So this other dog's owner is a young guy, probably aged 28-35, who lives alone.  The dog is an enormous, full-sized pitbull who doesn't ever go in the house.  He's always attached to a huge chain in the back corner of the guy's yard (behind a fence, but you can sort of peer through to see him) and has a small doggie house.  I've never seen the dog off the chain (that is to roam around the yard or go on a walk with his owner).  So, I mean, in the most basic sense, I can sort of understand why he barks all day.

Now I get that people have different philosophies about dog ownership.  Some people think a dog belongs outside, and I mean, even if that's not what I think, I get that some people do (I even think these feelings can be more pronounced in different races and ethnicities - and this guy is a different race/ethnicity than us).  I get that some people get a dog for protection - and I wouldn't be surprised if this guy is keeping his dog outside for protection.  But keeping the dog outside vs. straight-up neglect seems like a fine line, and I'd argue this dog is experiencing borderline neglect.  When we were having our al fresco dinner the other night, the owner was outside doing stuff to his car.  As far as we could tell, he never even addressed the dog - there certainly wasn't any playing or petting - but there was also zero notice that the dog was barking his lungs out with no break.  (Can I also say that a sort of odd element to the whole thing is that this man has about 5 ferns on his front porch that are growing well and thriving?  Just seems weird, right?  That he would care enough to water ferns everyday, and yet doesn't do anything about the public nuisance in his backyard?)

I mean, what does one do in this situation?  The guy hasn't lived in the house all that long.  Jonathan met him once and he seemed friendly enough, but it seems pretty intimidating to go talk to him about it, especially given that this guy most likely isn't going to change his behavior.  That is, if we talk to him, he's probably not going to unchain the dog and instead keep him in the house.  Calling animal services seems passive aggressive - but also seems like it might create some kind of war between us and this guy (even though he wouldn't know exactly who called, there would only be a few options).  But at the same time, imagining months, even years of this day in/day out barking seems absurd, right?

I hate that guy.

Tuesday, August 16, 2011
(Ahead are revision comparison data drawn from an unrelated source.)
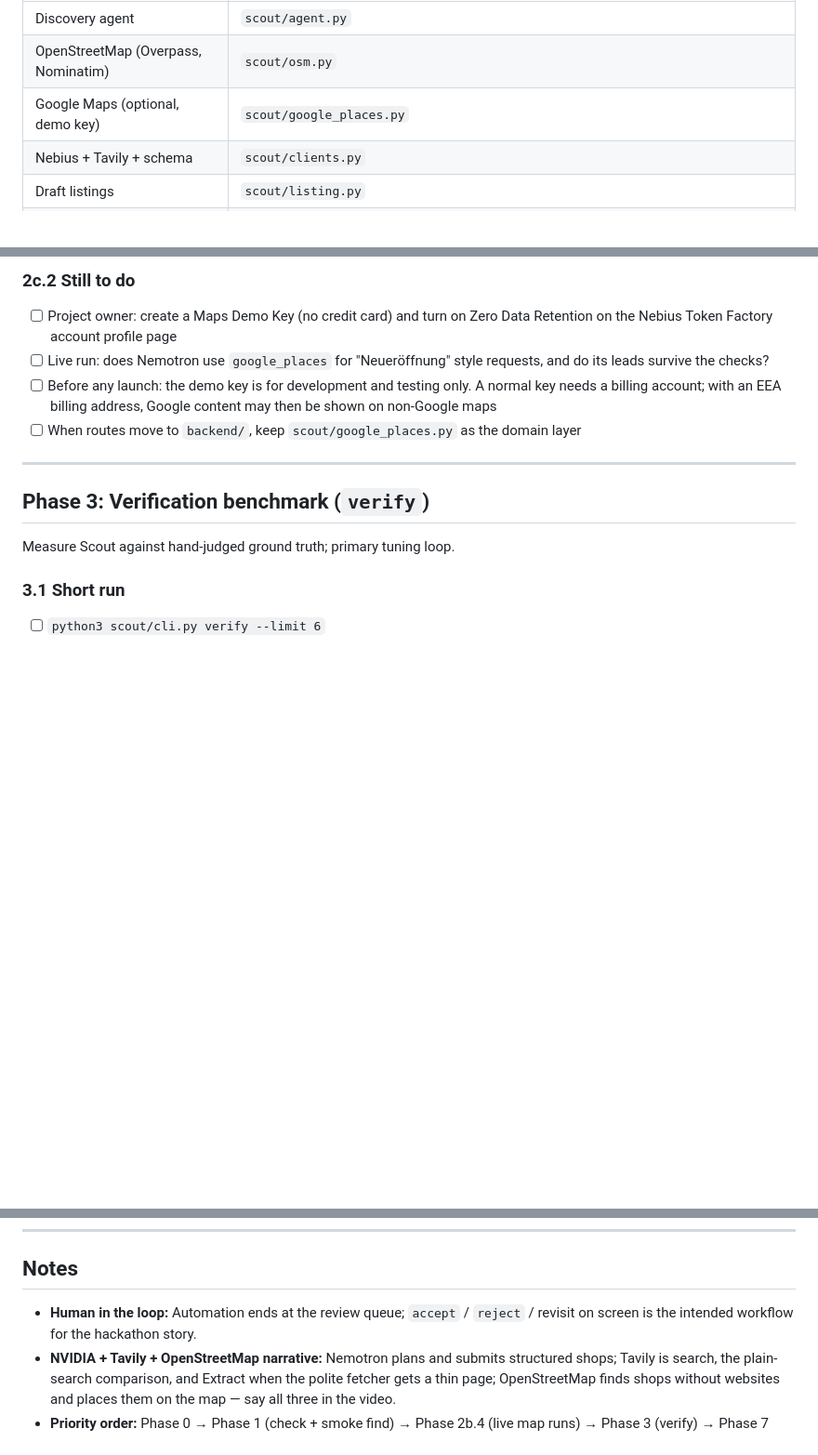
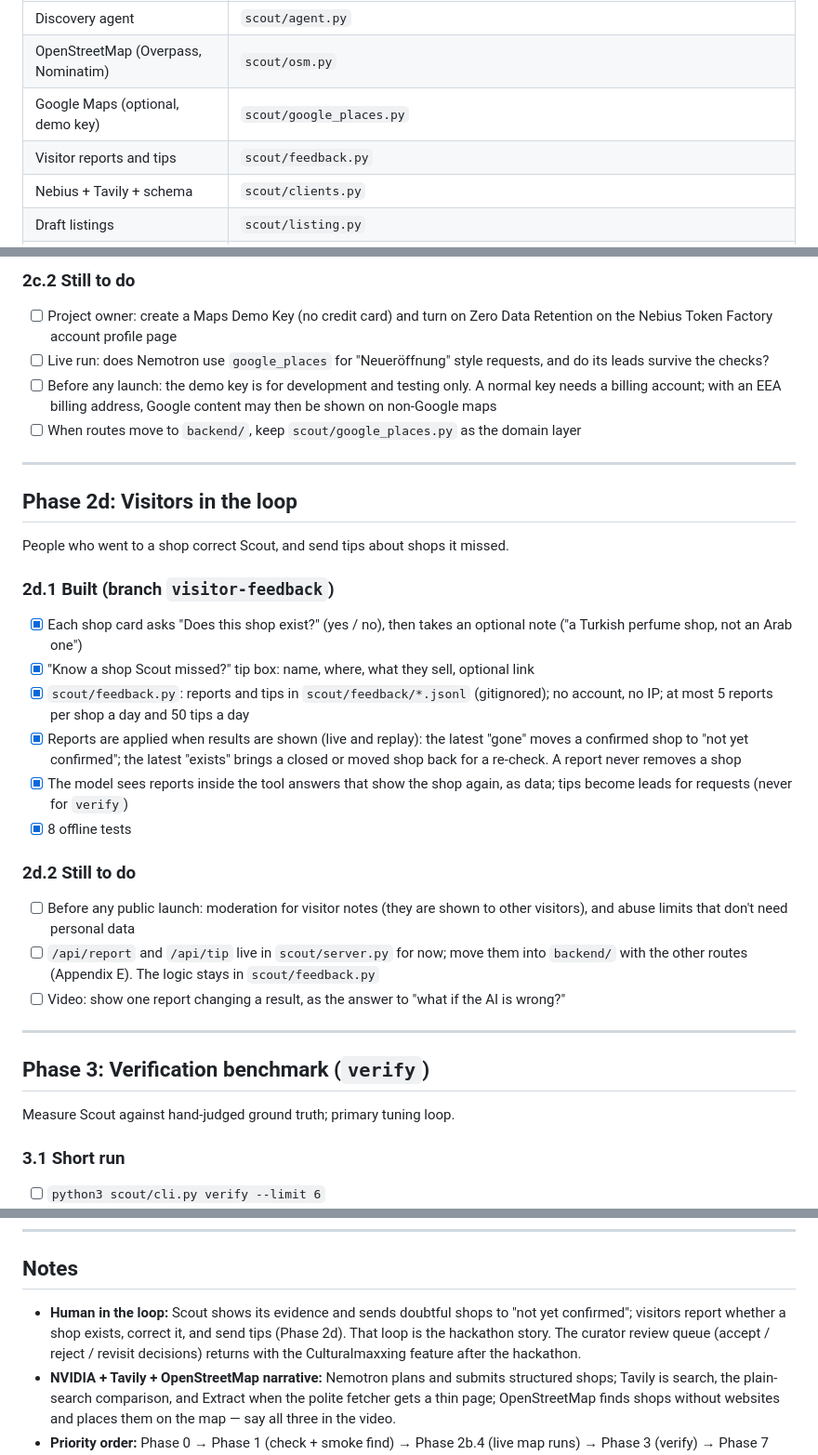
Before and after one commit to NodrrS/culturalmaxxing-scout, a Markdown page: SCOUT_IMPLEMENTATION_TASKS.md, 3 parts joined by grey strips. Shown at 93% size. GitHub-like rendering; blank space fills up the shorter version.

```diff
--- a/SCOUT_IMPLEMENTATION_TASKS.md
+++ b/SCOUT_IMPLEMENTATION_TASKS.md
@@ -74,6 +74,7 @@ Hackathon Phases **0–7** may still run `python3 scout/server.py` for speed. An
 | Discovery agent | `scout/agent.py` |
 | OpenStreetMap (Overpass, Nominatim) | `scout/osm.py` |
 | Google Maps (optional, demo key) | `scout/google_places.py` |
+| Visitor reports and tips | `scout/feedback.py` |
 | Nebius + Tavily + schema | `scout/clients.py` |
 | Draft listings | `scout/listing.py` |
 | Persistence | `scout/store.py` |
@@ -254,6 +255,27 @@ Catch shops that opened recently: owners often add them to Google Maps before an
 - [ ] Live run: does Nemotron use `google_places` for "Neueröffnung" style requests, and do its leads survive the checks?
 - [ ] Before any launch: the demo key is for development and testing only. A normal key needs a billing account; with an EEA billing address, Google content may then be shown on non-Google maps
 - [ ] When routes move to `backend/`, keep `scout/google_places.py` as the domain layer
+
+---
+
+## Phase 2d: Visitors in the loop
+
+People who went to a shop correct Scout, and send tips about shops it missed.
+
+### 2d.1 Built (branch `visitor-feedback`)
+
+- [x] Each shop card asks "Does this shop exist?" (yes / no), then takes an optional note ("a Turkish perfume shop, not an Arab one")
+- [x] "Know a shop Scout missed?" tip box: name, where, what they sell, optional link
+- [x] `scout/feedback.py`: reports and tips in `scout/feedback/*.jsonl` (gitignored); no account, no IP; at most 5 reports per shop a day and 50 tips a day
+- [x] Reports are applied when results are shown (live and replay): the latest "gone" moves a confirmed shop to "not yet confirmed"; the latest "exists" brings a closed or moved shop back for a re-check. A report never removes a shop
+- [x] The model sees reports inside the tool answers that show the shop again, as data; tips become leads for requests (never for `verify`)
+- [x] 8 offline tests
+
+### 2d.2 Still to do
+
+- [ ] Before any public launch: moderation for visitor notes (they are shown to other visitors), and abuse limits that don't need personal data
+- [ ] `/api/report` and `/api/tip` live in `scout/server.py` for now; move them into `backend/` with the other routes (Appendix E). The logic stays in `scout/feedback.py`
+- [ ] Video: show one report changing a result, as the answer to "what if the AI is wrong?"
 
 ---
 
@@ -611,7 +633,7 @@ Suggested endpoint keys (names illustrative — align with OpenAPI):
 
 ## Notes
 
-- **Human in the loop:** Automation ends at the review queue; `accept` / `reject` / revisit on screen is the intended workflow for the hackathon story.
+- **Human in the loop:** Scout shows its evidence and sends doubtful shops to "not yet confirmed"; visitors report whether a shop exists, correct it, and send tips (Phase 2d). That loop is the hackathon story. The curator review queue (accept / reject / revisit decisions) returns with the Culturalmaxxing feature after the hackathon.
 - **NVIDIA + Tavily + OpenStreetMap narrative:** Nemotron plans and submits structured shops; Tavily is search, the plain-search comparison, and Extract when the polite fetcher gets a thin page; OpenStreetMap finds shops without websites and places them on the map — say all three in the video.
 - **Priority order:** Phase 0 → Phase 1 (check + smoke find) → Phase 2b.4 (live map runs) → Phase 3 (verify) → Phase 7 (demo + video) → Phase 2 as depth → Phase 6/8/9 in parallel → Phases 4, 5 and 10 after the hackathon.
 - **Backend folder:** All HTTP, Docker, deploy env, and FastAPI routes belong in **`backend/`**; migrate off `scout/server.py` in Phase 10 / Appendix E — do not add a second backend tree.
```
Also changed, not shown: README.md (+23 -1 lines).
Fun Weekend!

This past weekend was lovely!  It was the perfect mix of activities and relaxation time.

Friday night I went with some friends to see The Help at the Paradiso.  We had all read the book and were excited about seeing it on the big screen.  Overall, I really enjoyed the movie!  I have to say, it has probably been a year and a half since I read the book, so I didn't remember much about it.  (Not much at all.  Apparently there were a couple big scenes in the book that were left out of the movie and I was none the wiser - I didn't even remember them in the book.)  So maybe that makes me less critical of the book-to-screen adaptation, but I thought it was great.  Really well cast.  And I wasn't distracted by awful attempts at the southern accent (a la True Blood).  Seeing it in Memphis, there were definitely some, ahem, "vocal" people sitting in the audience I could've done without, but I guess that comes with the territory.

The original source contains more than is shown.